Seoul to Soul

New new new..that’s how South Korea seems to me.

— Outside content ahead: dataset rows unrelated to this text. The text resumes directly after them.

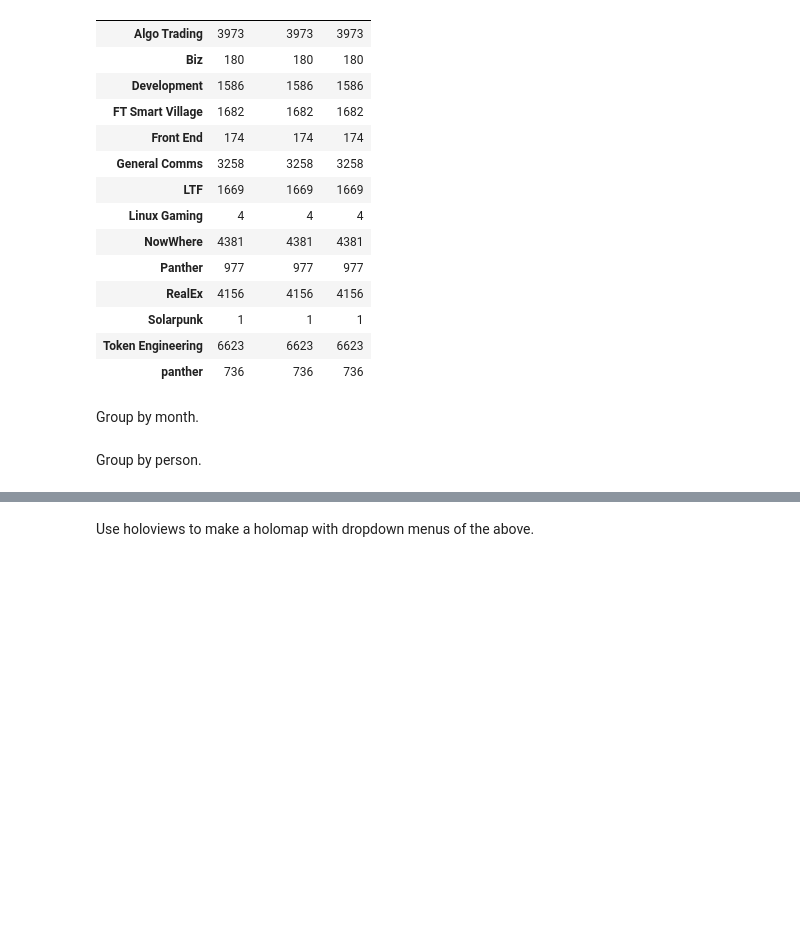
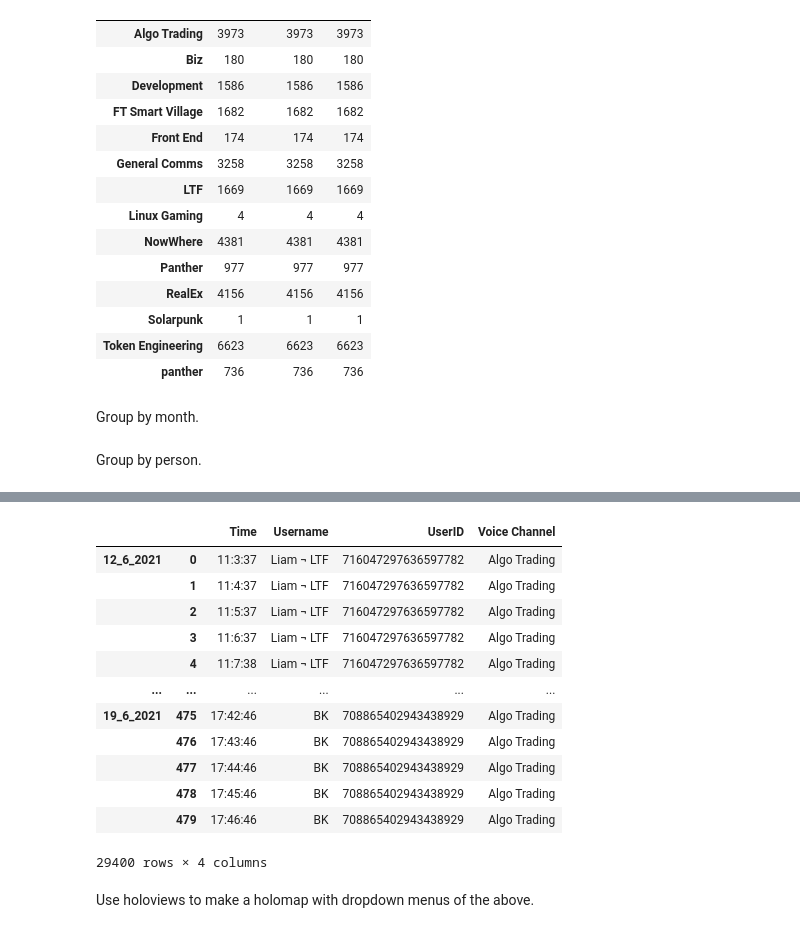
Before and after one commit to longtailfinancial/alexandra, a Jupyter notebook: utilities/timelogs.ipynb, the cells around one changed output, grey strips where cells are left out. Cells and saved outputs as stored; diff of their text form; code cells hidden in the pictures; blank space fills up the shorter version.

```diff
--- a/utilities/timelogs.ipynb
+++ b/utilities/timelogs.ipynb
@@ -44,2 +215,18 @@ Group by person.
+# %%
+df
+# %% [output]
+|  |  | Time | Username | UserID | Voice Channel |
+| 12_6_2021 | 0 | 11:3:37 | Liam ¬ LTF | 716047297636597782 | Algo Trading |
+|  | 1 | 11:4:37 | Liam ¬ LTF | 716047297636597782 | Algo Trading |
+|  | 2 | 11:5:37 | Liam ¬ LTF | 716047297636597782 | Algo Trading |
+|  | 3 | 11:6:37 | Liam ¬ LTF | 716047297636597782 | Algo Trading |
+|  | 4 | 11:7:38 | Liam ¬ LTF | 716047297636597782 | Algo Trading |
+| ... | ... | ... | ... | ... | ... |
+| 19_6_2021 | 475 | 17:42:46 | BK | 708865402943438929 | Algo Trading |
+|  | 476 | 17:43:46 | BK | 708865402943438929 | Algo Trading |
+|  | 477 | 17:44:46 | BK | 708865402943438929 | Algo Trading |
+|  | 478 | 17:45:46 | BK | 708865402943438929 | Algo Trading |
+|  | 479 | 17:46:46 | BK | 708865402943438929 | Algo Trading |
+29400 rows × 4 columns
 # %% [markdown]
 Use holoviews to make a holomap with dropdown menus of the above.
```
Also changed, not shown: parts of 21 cells of this notebook.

Fizzing with energy and young people who are grasping every opportunity that comes their way - to make money, to debate, and especially, to sing! Fab harmonies from the opening night!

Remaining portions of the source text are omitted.